RECORDS FOR THE TASK
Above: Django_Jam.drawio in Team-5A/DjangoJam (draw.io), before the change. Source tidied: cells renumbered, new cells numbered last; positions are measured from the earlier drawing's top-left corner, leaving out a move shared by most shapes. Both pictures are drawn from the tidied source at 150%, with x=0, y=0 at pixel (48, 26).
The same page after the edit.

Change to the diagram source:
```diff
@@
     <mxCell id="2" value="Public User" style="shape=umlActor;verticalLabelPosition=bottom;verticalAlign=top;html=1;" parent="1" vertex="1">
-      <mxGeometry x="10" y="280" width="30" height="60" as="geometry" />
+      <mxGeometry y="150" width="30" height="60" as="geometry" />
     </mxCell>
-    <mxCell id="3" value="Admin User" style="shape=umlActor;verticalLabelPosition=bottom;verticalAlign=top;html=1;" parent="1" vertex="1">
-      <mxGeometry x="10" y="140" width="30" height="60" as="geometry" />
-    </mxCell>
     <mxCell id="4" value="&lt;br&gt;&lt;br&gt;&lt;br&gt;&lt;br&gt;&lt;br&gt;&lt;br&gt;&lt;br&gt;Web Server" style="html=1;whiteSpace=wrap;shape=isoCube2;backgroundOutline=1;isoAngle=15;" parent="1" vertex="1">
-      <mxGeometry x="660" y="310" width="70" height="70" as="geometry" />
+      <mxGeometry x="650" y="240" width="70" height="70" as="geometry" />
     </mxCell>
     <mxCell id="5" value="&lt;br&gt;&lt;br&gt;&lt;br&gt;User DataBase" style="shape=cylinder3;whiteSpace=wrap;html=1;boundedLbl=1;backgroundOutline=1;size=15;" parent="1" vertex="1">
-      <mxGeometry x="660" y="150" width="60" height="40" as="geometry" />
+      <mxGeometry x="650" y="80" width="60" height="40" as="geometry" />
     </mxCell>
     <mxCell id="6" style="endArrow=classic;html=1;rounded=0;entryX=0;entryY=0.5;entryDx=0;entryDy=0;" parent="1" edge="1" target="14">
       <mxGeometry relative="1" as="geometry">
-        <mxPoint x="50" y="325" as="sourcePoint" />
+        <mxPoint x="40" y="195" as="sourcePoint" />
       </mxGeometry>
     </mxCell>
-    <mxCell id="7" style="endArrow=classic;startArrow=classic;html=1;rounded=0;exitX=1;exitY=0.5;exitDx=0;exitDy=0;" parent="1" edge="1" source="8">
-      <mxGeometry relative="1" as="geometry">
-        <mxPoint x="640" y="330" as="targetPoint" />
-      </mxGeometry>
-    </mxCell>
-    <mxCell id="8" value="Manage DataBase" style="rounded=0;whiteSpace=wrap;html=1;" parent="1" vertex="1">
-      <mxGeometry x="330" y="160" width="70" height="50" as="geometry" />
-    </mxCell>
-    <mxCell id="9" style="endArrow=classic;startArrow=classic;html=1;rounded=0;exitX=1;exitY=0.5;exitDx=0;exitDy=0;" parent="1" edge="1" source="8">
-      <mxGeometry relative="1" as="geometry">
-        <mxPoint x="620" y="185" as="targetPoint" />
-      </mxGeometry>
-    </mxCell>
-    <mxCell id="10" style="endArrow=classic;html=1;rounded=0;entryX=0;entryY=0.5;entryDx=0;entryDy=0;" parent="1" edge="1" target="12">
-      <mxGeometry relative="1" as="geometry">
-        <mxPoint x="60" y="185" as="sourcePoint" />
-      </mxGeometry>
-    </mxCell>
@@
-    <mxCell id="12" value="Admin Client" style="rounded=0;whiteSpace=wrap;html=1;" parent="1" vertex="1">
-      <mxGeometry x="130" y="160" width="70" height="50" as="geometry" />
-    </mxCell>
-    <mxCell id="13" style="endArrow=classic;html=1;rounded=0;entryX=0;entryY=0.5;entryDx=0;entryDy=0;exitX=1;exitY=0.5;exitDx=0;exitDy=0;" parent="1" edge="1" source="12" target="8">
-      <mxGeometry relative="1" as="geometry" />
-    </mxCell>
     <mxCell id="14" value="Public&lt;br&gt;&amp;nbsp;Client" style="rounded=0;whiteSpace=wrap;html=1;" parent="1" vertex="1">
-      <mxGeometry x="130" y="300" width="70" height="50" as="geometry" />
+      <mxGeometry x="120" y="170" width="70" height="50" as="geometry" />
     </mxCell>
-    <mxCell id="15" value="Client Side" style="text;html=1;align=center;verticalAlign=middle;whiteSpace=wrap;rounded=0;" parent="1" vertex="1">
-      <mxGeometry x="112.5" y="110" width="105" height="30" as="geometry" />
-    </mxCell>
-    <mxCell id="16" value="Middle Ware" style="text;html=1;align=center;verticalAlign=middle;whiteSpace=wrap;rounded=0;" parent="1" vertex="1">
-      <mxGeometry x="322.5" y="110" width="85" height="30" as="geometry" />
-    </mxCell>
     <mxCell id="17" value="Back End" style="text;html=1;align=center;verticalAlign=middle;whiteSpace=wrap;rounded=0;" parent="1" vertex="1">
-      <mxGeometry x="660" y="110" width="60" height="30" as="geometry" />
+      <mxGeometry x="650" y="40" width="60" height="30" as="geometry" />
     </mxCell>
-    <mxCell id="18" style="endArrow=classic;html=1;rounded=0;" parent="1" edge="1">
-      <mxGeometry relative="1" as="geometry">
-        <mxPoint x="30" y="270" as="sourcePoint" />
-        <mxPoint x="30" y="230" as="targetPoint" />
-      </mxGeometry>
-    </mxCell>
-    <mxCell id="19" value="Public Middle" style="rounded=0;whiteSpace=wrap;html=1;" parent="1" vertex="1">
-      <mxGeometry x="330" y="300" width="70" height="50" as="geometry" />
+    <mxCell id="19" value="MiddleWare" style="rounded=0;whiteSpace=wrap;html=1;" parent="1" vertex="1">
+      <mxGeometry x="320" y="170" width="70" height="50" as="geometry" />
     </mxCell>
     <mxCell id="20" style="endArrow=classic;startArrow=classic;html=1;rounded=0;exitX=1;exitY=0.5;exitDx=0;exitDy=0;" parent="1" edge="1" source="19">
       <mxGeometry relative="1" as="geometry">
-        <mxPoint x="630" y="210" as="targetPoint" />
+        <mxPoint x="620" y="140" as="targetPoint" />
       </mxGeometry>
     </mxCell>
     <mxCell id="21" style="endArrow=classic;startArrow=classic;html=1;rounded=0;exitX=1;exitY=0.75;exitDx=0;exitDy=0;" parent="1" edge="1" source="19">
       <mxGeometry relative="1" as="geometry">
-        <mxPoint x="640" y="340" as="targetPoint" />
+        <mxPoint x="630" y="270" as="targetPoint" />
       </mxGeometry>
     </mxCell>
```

---

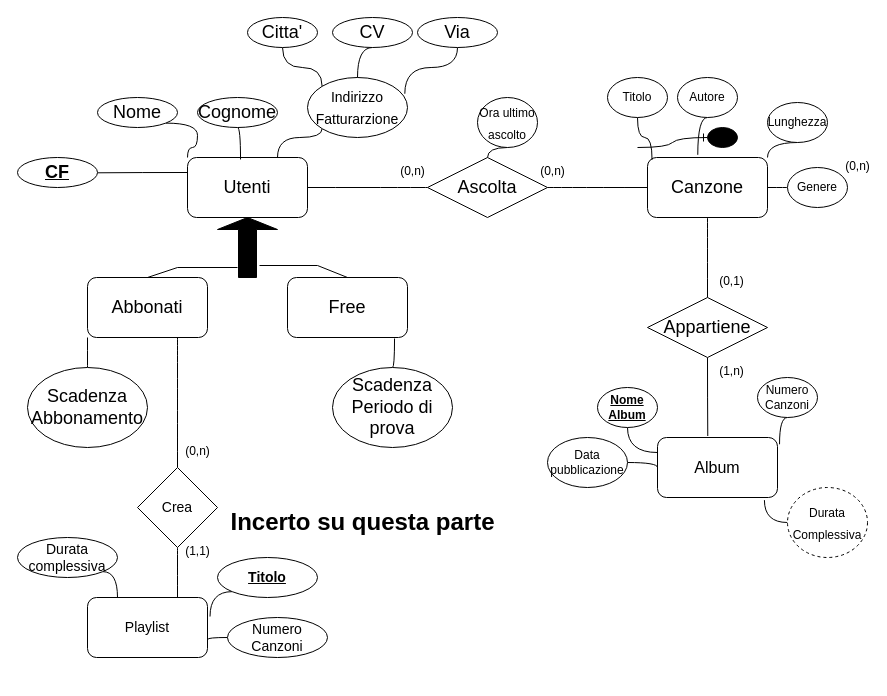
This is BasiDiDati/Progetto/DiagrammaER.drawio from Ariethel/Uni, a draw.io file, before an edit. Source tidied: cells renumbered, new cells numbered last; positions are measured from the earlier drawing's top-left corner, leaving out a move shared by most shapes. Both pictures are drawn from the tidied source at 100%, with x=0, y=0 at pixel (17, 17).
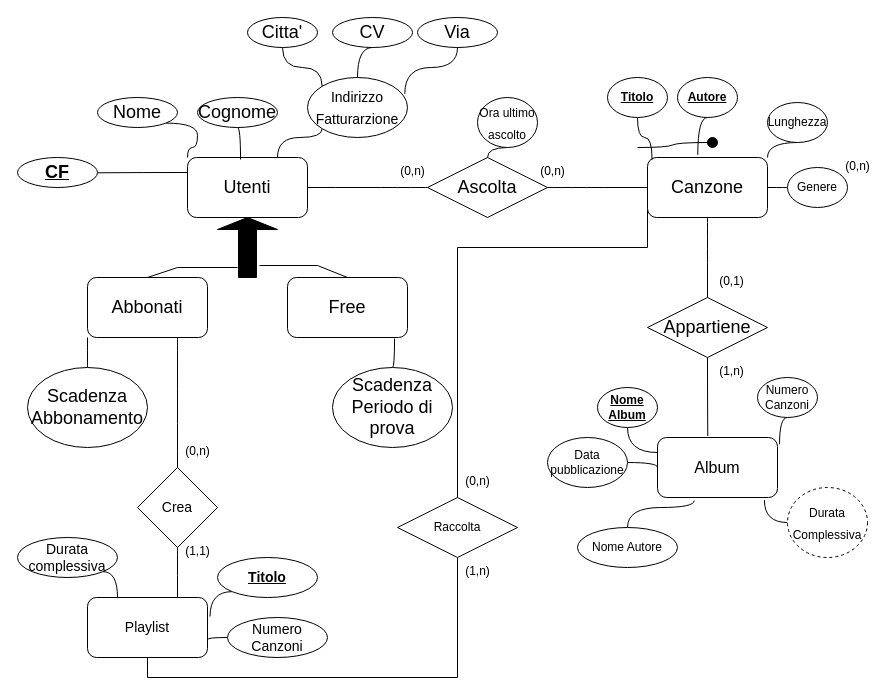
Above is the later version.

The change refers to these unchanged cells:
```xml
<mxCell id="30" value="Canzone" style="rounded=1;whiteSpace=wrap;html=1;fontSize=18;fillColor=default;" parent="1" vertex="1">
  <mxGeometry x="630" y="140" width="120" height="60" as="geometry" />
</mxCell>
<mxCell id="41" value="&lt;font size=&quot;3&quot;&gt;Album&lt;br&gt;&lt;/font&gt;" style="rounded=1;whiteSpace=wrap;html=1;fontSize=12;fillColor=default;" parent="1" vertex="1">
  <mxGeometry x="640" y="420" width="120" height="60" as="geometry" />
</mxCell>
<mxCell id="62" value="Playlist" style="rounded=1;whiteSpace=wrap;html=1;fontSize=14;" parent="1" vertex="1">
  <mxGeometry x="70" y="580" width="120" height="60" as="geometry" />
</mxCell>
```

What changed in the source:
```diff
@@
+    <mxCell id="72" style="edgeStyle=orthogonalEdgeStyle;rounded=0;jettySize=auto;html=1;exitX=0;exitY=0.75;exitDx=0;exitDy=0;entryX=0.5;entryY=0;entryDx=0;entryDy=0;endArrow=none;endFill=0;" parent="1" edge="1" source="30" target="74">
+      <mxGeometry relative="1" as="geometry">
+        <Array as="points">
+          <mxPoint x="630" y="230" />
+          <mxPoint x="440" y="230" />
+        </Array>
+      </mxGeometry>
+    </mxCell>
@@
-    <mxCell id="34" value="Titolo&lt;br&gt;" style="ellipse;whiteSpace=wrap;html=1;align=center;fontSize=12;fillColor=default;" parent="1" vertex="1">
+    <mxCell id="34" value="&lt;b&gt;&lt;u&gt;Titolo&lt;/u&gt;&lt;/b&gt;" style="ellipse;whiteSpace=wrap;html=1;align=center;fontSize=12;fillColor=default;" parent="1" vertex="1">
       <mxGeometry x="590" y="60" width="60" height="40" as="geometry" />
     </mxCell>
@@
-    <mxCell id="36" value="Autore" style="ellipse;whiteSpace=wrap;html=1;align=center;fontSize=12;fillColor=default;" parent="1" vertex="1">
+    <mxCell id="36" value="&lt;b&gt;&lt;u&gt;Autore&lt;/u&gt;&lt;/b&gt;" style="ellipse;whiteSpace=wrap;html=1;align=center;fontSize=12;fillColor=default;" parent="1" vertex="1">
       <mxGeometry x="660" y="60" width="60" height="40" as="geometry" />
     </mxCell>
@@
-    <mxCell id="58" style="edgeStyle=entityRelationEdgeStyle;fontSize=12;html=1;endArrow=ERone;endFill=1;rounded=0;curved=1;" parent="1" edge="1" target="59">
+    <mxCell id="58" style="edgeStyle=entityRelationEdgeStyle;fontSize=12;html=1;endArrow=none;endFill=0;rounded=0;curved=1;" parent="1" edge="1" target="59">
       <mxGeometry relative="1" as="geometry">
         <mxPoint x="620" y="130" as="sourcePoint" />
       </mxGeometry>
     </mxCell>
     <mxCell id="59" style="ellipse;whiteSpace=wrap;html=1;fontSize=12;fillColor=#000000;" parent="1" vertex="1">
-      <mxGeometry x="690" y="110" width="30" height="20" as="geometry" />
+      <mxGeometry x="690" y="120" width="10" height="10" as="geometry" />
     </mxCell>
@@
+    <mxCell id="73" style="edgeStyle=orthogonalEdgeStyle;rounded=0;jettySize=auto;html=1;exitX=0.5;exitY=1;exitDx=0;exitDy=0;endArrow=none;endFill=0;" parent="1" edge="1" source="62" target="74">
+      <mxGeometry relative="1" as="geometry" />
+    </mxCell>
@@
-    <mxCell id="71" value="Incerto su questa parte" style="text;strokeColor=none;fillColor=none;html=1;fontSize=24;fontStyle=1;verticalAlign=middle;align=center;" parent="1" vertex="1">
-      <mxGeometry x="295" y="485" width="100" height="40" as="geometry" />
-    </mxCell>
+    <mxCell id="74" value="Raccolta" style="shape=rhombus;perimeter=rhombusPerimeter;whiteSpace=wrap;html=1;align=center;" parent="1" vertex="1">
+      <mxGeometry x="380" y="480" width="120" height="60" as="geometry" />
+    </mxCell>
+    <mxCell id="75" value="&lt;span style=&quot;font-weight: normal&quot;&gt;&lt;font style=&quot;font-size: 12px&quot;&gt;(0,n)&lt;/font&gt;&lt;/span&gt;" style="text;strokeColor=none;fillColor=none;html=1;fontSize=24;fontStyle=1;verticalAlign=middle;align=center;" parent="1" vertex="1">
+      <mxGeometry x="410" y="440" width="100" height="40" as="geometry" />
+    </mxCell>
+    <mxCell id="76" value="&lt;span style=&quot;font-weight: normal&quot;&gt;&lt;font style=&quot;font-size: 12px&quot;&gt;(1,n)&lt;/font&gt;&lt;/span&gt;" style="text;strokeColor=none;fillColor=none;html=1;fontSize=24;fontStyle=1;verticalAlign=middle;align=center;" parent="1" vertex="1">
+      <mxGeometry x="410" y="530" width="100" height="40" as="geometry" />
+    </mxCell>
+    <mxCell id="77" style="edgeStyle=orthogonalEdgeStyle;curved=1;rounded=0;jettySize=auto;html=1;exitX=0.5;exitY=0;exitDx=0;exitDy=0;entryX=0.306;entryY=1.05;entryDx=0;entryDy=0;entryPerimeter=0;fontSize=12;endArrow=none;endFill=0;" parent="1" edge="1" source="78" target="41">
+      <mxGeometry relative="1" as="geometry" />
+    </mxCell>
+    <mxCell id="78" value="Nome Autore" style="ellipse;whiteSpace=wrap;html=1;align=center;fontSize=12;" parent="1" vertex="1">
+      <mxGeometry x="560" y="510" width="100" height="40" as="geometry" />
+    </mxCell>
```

WHAT IS BEING ASKED
Scan the material above for the string "cells" and copy every line that has it.

EXERCISE ANSWER
Above: Django_Jam.drawio in Team-5A/DjangoJam (draw.io), before the change. Source tidied: cells renumbered, new cells numbered last; positions are measured from the earlier drawing's top-left corner, leaving out a move shared by most shapes. Both pictures are drawn from the tidied source at 150%, with x=0, y=0 at pixel (48, 26).
This is BasiDiDati/Progetto/DiagrammaER.drawio from Ariethel/Uni, a draw.io file, before an edit. Source tidied: cells renumbered, new cells numbered last; positions are measured from the earlier drawing's top-left corner, leaving out a move shared by most shapes. Both pictures are drawn from the tidied source at 100%, with x=0, y=0 at pixel (17, 17).
The change refers to these unchanged cells:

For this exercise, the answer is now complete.